### [About this exercise]
Go through the entries below, tally each line that has the word "Results", and give only the total.

Segment Start: Study material

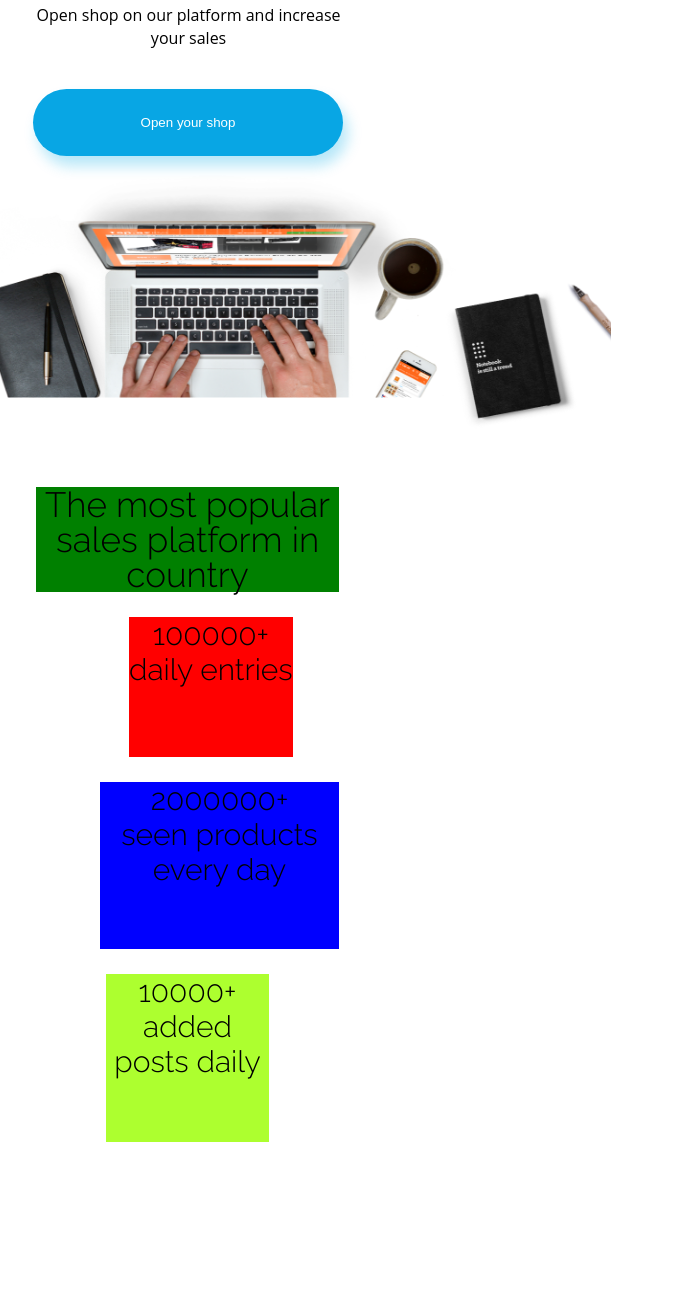
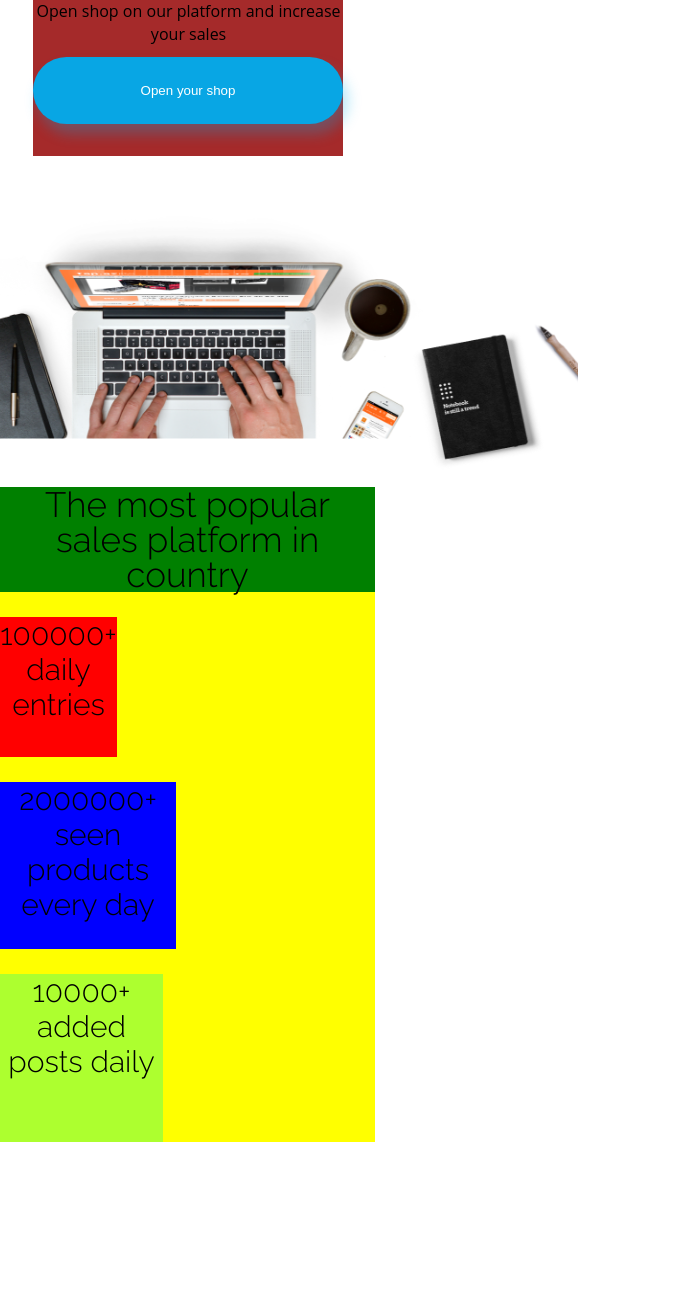
Before and after one commit to AlbertoLanchas/oxygen-shop, a website: page index.html in a window 1280 px wide. Shown: the part 227-1517 px from the top of the page, without its empty margins (0-674 px from the left). Drawn offline with Linux system fonts and the light colour scheme.

Commit message:
Add display block to all elements
Signed-off-by: AlbertoLanchas <albertolsn7@gmail.com>

```diff
--- a/index.html
+++ b/index.html
@@ -27,8 +27,8 @@
       <p class="Home-text">Open shop on our platform and
         increase your sales</p>
       <button class="Home-shop">Open your shop</button>
-      <img src="./assets/Background.png" alt="Background" class="Home-background">
     </div>
+    <img src="./assets/Background.png" alt="Background" class="Background">
 
     <div class="Results">
       <h3 class="Results-title">The most popular sales platform in country</h3>
--- a/index.scss
+++ b/index.scss
@@ -11,20 +11,17 @@ body {
 }
 
 .Header {
-  position: absolute;
+  display: block;
   text-align: center;
   width: 375px;
   height: 70px;
-  left: 0px;
-  top: 0px;
   box-shadow: 0px 3px 6px rgba(0, 0, 0, 0.29);
 
   &-title {
     text-align: center;
     position: absolute;
     font-weight: 300;
-    left: 25px;
-    top: 17px;
+    margin: 17px;
     color: #08a6e4;
   }
 
@@ -34,33 +31,35 @@ body {
     width: 20px;
     height: 12px;
     left: 325px;
-    top: 29px;
+    margin: 29px 0;
   }
 }
 
 .Home {
-  position: absolute;
-
+  background-color: brown;
+  display: block;
+  position: relative;
   width: 310px;
   height: 213px;
+  margin-top: 100px;
   left: 33px;
-  top: 170px;
 
   &-title {
-    position: absolute;
+    position: relative;
     width: 162px;
+    height: 57px;
     font-weight: 400;
     font-size: 35px;
     line-height: 41px;
     text-align: center;
     left: 73.59px;
   }
+
   &-text {
-    position: absolute;
+    position: relative;
     width: 308px;
     height: 57px;
     left: 1.56px;
-    top: 61px;
     font-family: "Open Sans";
     font-style: normal;
     font-weight: 400;
@@ -71,8 +70,6 @@ body {
   }
 
   &-shop {
-    position: absolute;
-    top: 146px;
     width: 310px;
     height: 67px;
     background: #08a6e4;
@@ -81,20 +78,21 @@ body {
     box-shadow: 5px 10px 14px rgba(7, 172, 230, 0.29);
     border-radius: 40px;
   }
-  &-background {
-    position: absolute;
-    width: 779px;
-    height: 267px;
-    left: -201.5px;
-    top: 223px;
-  }
+}
+
+.Background {
+  display: block;
+  position: relative;
+  width: 779px;
+  height: 267px;
+  left: -201.5px;
+  margin-top: 51px;
 }
 
 .Results {
   background-color: yellow;
-  position: absolute;
-  width: 303px;
-  left: 36px;
+  display: block;
+  width: 375px;
   top: 714px;
   font-family: "Raleway";
   font-style: normal;
@@ -106,30 +104,32 @@ body {
 
   &-title {
     background-color: green;
+    display: block;
     font-weight: 300;
+    margin-top: 13px;
   }
   &-logo {
+    display: block;
     &--1 {
       background-color: red;
-      position: absolute;
+      position: relative;
+      width: 117px;
       height: 140px;
-      left: 93px;
       margin-top: 25px;
     }
     &--2 {
       background-color: blue;
-      position: absolute;
+      position: relative;
+      width: 176px;
       height: 167px;
-      margin-top: 190px;
-      left: 64px;
+      margin-top: 25px;
     }
     &--3 {
       background-color: greenyellow;
-      position: absolute;
+      position: relative;
       width: 163px;
       height: 168px;
-      margin-top: 382px;
-      left: 70px;
+      margin-top: 25px;
     }
   }
 }
```
Also changed, not shown: index.css, 1 other file.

Segment End: Study material

### [Written answer]
3